Modification records
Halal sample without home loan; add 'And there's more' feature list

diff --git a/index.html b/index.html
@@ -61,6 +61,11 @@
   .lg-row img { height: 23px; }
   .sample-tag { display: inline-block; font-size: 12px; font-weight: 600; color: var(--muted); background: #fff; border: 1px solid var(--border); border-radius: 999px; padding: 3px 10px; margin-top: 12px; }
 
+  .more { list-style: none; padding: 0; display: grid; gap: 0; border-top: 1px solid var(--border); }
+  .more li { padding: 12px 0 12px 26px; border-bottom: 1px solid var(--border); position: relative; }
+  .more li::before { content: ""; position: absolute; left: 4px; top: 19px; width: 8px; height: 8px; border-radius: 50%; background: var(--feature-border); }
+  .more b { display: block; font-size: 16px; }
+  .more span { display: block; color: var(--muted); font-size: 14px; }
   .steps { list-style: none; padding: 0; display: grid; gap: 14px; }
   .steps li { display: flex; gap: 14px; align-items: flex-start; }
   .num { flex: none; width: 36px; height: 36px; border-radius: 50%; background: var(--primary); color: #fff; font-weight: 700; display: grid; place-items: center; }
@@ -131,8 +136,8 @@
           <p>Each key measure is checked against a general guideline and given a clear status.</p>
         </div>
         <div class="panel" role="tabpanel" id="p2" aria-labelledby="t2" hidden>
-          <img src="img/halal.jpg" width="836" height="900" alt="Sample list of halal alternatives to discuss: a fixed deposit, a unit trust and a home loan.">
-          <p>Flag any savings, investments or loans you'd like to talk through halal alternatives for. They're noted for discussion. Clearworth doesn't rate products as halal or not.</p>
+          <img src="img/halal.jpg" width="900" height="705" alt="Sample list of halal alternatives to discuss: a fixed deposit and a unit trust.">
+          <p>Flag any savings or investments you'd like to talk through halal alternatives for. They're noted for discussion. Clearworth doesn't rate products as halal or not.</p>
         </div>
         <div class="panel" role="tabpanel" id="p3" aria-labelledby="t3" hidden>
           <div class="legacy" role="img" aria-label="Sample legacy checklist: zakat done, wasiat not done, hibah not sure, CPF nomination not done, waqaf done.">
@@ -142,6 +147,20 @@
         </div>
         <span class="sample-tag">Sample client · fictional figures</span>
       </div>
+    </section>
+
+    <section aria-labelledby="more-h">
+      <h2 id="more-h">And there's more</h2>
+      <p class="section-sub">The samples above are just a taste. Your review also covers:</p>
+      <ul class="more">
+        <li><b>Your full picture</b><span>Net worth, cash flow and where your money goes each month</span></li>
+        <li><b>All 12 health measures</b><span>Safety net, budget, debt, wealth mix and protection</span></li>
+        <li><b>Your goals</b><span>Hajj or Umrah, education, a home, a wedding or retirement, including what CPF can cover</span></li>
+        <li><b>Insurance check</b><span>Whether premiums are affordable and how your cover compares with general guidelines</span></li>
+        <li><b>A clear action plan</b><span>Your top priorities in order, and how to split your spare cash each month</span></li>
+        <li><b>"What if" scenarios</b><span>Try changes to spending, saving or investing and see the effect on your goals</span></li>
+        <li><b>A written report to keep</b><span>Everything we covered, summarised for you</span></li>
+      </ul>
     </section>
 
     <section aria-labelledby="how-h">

--

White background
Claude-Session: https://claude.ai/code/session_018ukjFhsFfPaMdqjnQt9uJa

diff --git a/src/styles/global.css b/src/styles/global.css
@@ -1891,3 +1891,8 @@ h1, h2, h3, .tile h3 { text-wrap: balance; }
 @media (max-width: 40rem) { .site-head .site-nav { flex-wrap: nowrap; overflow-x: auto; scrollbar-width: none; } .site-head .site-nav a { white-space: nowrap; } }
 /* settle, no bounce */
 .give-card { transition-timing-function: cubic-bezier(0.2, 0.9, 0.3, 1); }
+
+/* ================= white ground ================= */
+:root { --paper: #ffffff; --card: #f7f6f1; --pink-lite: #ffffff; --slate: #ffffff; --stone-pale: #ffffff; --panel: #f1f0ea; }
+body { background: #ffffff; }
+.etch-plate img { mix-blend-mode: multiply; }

PROBLEM TO SOLVE
All lines above between those holding "Halal sample without" and "-131,8 +136,8 @@", inclusive, must be set down unchanged, and no other line may be included.

THE ANSWER
Halal sample without home loan; add 'And there's more' feature list

diff --git a/index.html b/index.html
@@ -61,6 +61,11 @@
   .lg-row img { height: 23px; }
   .sample-tag { display: inline-block; font-size: 12px; font-weight: 600; color: var(--muted); background: #fff; border: 1px solid var(--border); border-radius: 999px; padding: 3px 10px; margin-top: 12px; }
 
+  .more { list-style: none; padding: 0; display: grid; gap: 0; border-top: 1px solid var(--border); }
+  .more li { padding: 12px 0 12px 26px; border-bottom: 1px solid var(--border); position: relative; }
+  .more li::before { content: ""; position: absolute; left: 4px; top: 19px; width: 8px; height: 8px; border-radius: 50%; background: var(--feature-border); }
+  .more b { display: block; font-size: 16px; }
+  .more span { display: block; color: var(--muted); font-size: 14px; }
   .steps { list-style: none; padding: 0; display: grid; gap: 14px; }
   .steps li { display: flex; gap: 14px; align-items: flex-start; }
   .num { flex: none; width: 36px; height: 36px; border-radius: 50%; background: var(--primary); color: #fff; font-weight: 700; display: grid; place-items: center; }
@@ -131,8 +136,8 @@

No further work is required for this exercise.